That sounded dangerous. "I see a bloody death lily, as I told Mat," Min said. "And three ships, sailing. An insect in the darkness. Red lights, spread across a field that should be lush and ripe. A man with the teeth of a wolf."
Seems as though someone is going to play the naval version of the shell game (http://en.wikipedia.org/wiki/Shell_game) with Tuon.

Casabamelon
01-23-2013, 08:02 AM
Two years of hellacious torture, dismemberment, devolving into insanity, watching friends and loved ones die, being the sole person responsible for the salvation of humanity, battling the essence of chaos and evil in a one-on-one battle, torment and psycholgical torture, regular physical abuse, and an untold number of disapproving glares and sniffs from any number of women...to name a few.

I hate it when people say "Rand didn't really suffer" or "Rand got away easy". If you look at everything he went through, can you really say that?

Who sacrified more: Egwene or Rand?

Morsker
01-23-2013, 08:03 AM
Or she could have conceived the night they spent together at Merrilor. ;)
I figured the exploding gateway is what made them into magic babies, so they were already conceived by the end of the book.

Regarding Rand's death, I think the Wheel was designed to give misleading prophecies, in order to avoid blowing Rand's cover. The Creator set it up so if Rand does all the right things, he gets his second life of peaceful obscurity. Part of that is contriving circumstances, but another part is the Wheel not spitting out any prophecies that give it away. Otherwise, what's the point?

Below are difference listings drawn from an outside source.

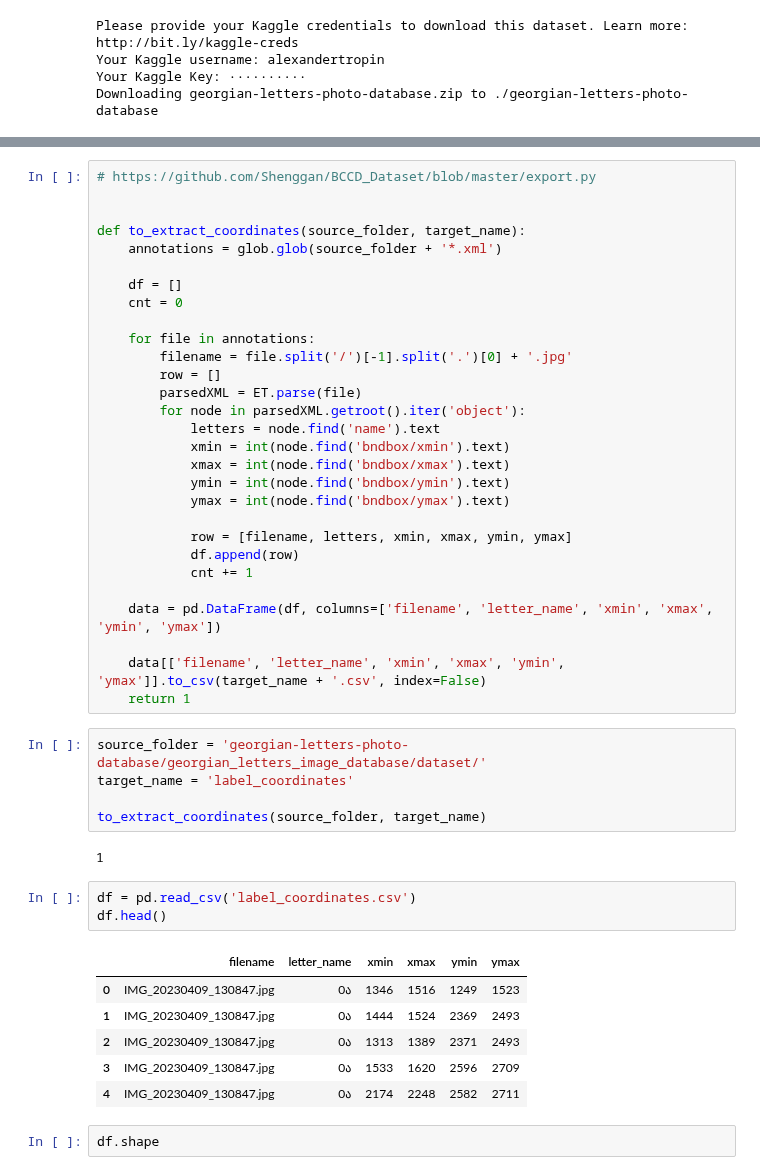
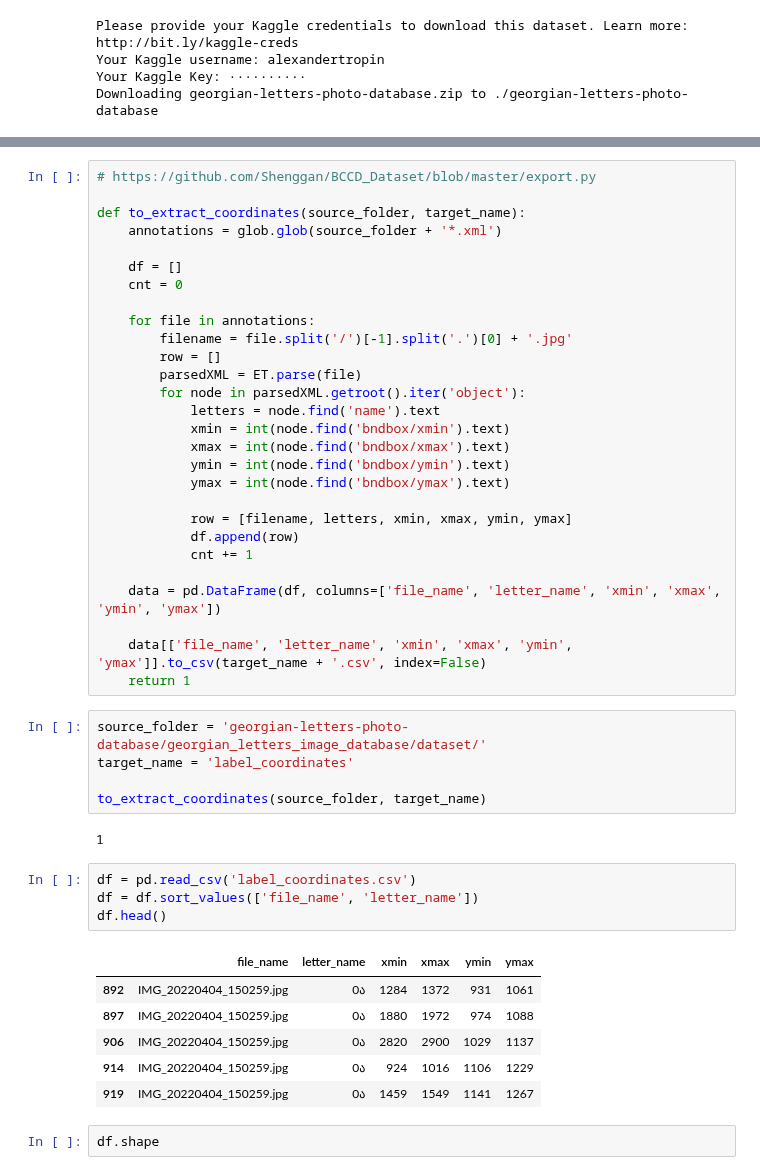
Before and after one commit to am-tropin/georgian-letters, a Jupyter notebook: Georgian_letters_recognition_TF.ipynb, the cells around one changed output, grey strips where cells are left out. Cells and saved outputs as stored; diff of their text form.

```diff
--- a/Georgian_letters_recognition_TF.ipynb
+++ b/Georgian_letters_recognition_TF.ipynb
@@ -58,7 +61,6 @@ from collections import Counter
 # from shutil import copyfile
 # %%
 # https://github.com/Shenggan/BCCD_Dataset/blob/master/export.py
-
 
 def to_extract_coordinates(source_folder, target_name):
     annotations = glob.glob(source_folder + '*.xml')
@@ -81,9 +83,9 @@ def to_extract_coordinates(source_folder, target_name):
             df.append(row)
             cnt += 1
 
-    data = pd.DataFrame(df, columns=['filename', 'letter_name', 'xmin', 'xmax', 'ymin', 'ymax'])
+    data = pd.DataFrame(df, columns=['file_name', 'letter_name', 'xmin', 'xmax', 'ymin', 'ymax'])
 
-    data[['filename', 'letter_name', 'xmin', 'xmax', 'ymin', 'ymax']].to_csv(target_name + '.csv', index=False)
+    data[['file_name', 'letter_name', 'xmin', 'xmax', 'ymin', 'ymax']].to_csv(target_name + '.csv', index=False)
     return 1
 # %%
 source_folder = 'georgian-letters-photo-database/georgian_letters_image_database/dataset/'
@@ -94,14 +96,15 @@ to_extract_coordinates(source_folder, target_name)
 1
 # %%
 df = pd.read_csv('label_coordinates.csv')
+df = df.sort_values(['file_name', 'letter_name'])
 df.head()
 # %% [output]
-|  | filename | letter_name | xmin | xmax | ymin | ymax |
-| 0 | IMG_20230409_130847.jpg | 0ა | 1346 | 1516 | 1249 | 1523 |
-| 1 | IMG_20230409_130847.jpg | 0ა | 1444 | 1524 | 2369 | 2493 |
-| 2 | IMG_20230409_130847.jpg | 0ა | 1313 | 1389 | 2371 | 2493 |
-| 3 | IMG_20230409_130847.jpg | 0ა | 1533 | 1620 | 2596 | 2709 |
-| 4 | IMG_20230409_130847.jpg | 0ა | 2174 | 2248 | 2582 | 2711 |
+|  | file_name | letter_name | xmin | xmax | ymin | ymax |
+| 892 | IMG_20220404_150259.jpg | 0ა | 1284 | 1372 | 931 | 1061 |
+| 897 | IMG_20220404_150259.jpg | 0ა | 1880 | 1972 | 974 | 1088 |
+| 906 | IMG_20220404_150259.jpg | 0ა | 2820 | 2900 | 1029 | 1137 |
+| 914 | IMG_20220404_150259.jpg | 0ა | 924 | 1016 | 1106 | 1229 |
+| 919 | IMG_20220404_150259.jpg | 0ა | 1459 | 1549 | 1141 | 1267 |
 # %%
 df.shape
 # %% [output]
```
Also changed, not shown: parts of 29 cells of this notebook.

Casabamelon
01-23-2013, 08:06 AM
This is sort of key to authors like Guy Gavriel Kay - power comes with a price. Even (especially) the power of heroism. But, I came to terms with the fact, many years ago, that RJ did not subscribe to this philosophy.


Rand living, on its own, does not bother me as a fact. I'm more upset with how we got there. It was a little too much Deus/Diabolus ex Machina for me. I like that so much was prophesized and came true. That shows the author actually had a plan and executed it. It's the blatant fulfillment by "technicality" that does not sit well.

Dom
01-23-2013, 12:48 PM
Part of that is contriving circumstances, but another part is the Wheel not spitting out any prophecies that give it away.

The Wheel couldn't spit out prophecies about any of this for the simple reason after the direct challenge with Shai'tan started, it all rests of Rand's choices, and the same way it was up to Rand himself to decide how to fulfill "to live, you must die" and the "he who is dead yet lives". It was prophecized the Dragon's physical body would die. If Rand chose to take Moridin's body to stay incarnated in anonymity or if he chose to die yet be alive in TAR with the Heroes awaiting a rebirth, it was all up to his choices, like the confrontation with Shai'tan itself. As Rand pointed out, he asked the Aelfinn the wrong question.